Using trinkets in phonics teaching

Having a collection of trinkets is a wonderful way to enhance your phonics teaching. It adds a sensory, Trinketskinesthetic dimension to the lessons and provides an engaging stimulus for many different phonics activities.

Why?

Children love trinkets and the smaller the better. They love the way they feel in their hands. They love to line them up, knock them down, move them around and play imaginatively with them. 

How should you organise them?

Start your collection by gathering any trinkets you have lying around the house and classroom and store them in one simple drawstring bag or box.
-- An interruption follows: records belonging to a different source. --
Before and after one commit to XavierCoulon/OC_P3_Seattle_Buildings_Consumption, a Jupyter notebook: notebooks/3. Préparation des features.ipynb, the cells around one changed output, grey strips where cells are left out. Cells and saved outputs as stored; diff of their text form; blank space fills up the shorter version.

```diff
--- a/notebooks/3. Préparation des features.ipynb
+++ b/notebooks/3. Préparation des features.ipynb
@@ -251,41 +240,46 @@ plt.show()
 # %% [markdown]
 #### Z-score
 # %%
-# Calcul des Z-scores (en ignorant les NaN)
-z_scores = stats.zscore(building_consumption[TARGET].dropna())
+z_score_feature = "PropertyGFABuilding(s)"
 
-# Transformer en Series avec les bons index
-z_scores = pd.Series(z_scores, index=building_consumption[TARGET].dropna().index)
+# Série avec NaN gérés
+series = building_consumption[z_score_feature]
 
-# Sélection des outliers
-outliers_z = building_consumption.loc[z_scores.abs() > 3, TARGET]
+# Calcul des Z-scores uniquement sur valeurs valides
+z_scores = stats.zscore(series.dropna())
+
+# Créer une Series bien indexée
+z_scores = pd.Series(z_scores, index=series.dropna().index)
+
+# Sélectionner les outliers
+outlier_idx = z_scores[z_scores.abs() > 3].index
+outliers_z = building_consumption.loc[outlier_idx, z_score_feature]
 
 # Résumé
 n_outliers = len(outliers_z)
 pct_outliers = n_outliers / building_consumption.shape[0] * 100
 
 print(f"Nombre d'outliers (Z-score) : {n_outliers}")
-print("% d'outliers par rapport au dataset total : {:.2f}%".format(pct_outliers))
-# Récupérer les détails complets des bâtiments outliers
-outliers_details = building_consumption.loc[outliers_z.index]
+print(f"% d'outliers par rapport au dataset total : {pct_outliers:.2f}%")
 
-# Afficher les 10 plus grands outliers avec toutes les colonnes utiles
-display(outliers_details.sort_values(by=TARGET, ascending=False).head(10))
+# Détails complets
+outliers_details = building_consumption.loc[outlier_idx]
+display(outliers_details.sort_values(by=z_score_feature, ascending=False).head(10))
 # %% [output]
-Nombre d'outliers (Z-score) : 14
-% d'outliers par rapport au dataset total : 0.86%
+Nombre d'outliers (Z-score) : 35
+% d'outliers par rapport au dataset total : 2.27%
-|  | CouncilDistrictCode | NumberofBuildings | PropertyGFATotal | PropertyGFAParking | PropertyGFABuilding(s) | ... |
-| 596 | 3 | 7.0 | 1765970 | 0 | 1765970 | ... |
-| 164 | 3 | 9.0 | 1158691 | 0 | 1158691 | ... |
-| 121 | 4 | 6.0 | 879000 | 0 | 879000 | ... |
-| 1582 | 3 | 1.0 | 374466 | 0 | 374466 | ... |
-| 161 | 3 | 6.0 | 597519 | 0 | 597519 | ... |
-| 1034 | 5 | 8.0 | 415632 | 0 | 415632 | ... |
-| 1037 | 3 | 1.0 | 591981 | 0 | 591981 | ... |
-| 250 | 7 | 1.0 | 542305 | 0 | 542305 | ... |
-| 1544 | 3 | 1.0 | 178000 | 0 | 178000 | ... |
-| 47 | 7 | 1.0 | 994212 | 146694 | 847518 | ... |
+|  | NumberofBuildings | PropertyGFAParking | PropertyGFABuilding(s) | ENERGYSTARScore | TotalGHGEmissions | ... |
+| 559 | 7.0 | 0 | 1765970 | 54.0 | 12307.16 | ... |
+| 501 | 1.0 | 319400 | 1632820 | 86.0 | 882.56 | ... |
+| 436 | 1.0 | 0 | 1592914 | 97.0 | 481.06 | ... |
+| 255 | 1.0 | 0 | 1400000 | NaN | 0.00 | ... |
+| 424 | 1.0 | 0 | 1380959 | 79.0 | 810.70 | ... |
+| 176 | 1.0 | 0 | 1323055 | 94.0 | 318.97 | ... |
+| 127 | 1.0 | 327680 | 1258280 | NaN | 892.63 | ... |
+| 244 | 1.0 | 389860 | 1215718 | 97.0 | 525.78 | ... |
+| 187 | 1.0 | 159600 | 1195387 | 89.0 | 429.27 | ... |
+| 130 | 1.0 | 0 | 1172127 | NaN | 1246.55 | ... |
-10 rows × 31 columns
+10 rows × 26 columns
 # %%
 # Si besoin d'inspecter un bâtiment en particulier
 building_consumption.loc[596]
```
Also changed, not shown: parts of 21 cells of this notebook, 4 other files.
As your collection grows you may like to organise them into ‘sound boxes’ or even a storage unit that has small pull out drawers, like those used to store nails and screws. 

How can you use them? 

To introduce letter-sound correspondences:
  • When you introduce a new piece of code to your class you can show them the trinkets. For example, “Good morning children, in today’s phonics lesson we are going to learn about the sound /t/ when it looks like this: ‘t’ (write the lower case letter t on the board or hold up a flash card showing the letter). Here are some objects that start with the sound /t/, can you tell me what they are?” 

  • Then you hold up an item or invite a child to select an item from your bag/box and tell everyone what it is… “Which item did you pick, Peter?” “That’s right, it’s a train. Can you all hear the /t/ sound at the beginning of train?” 

  • Make a display of the /t/ items for children to see during the day. 

  • You could ask the children to choose one of the items and draw it in their sound book (a notebook for practicing phonics) alongside some practise of the letter formation ‘t’. 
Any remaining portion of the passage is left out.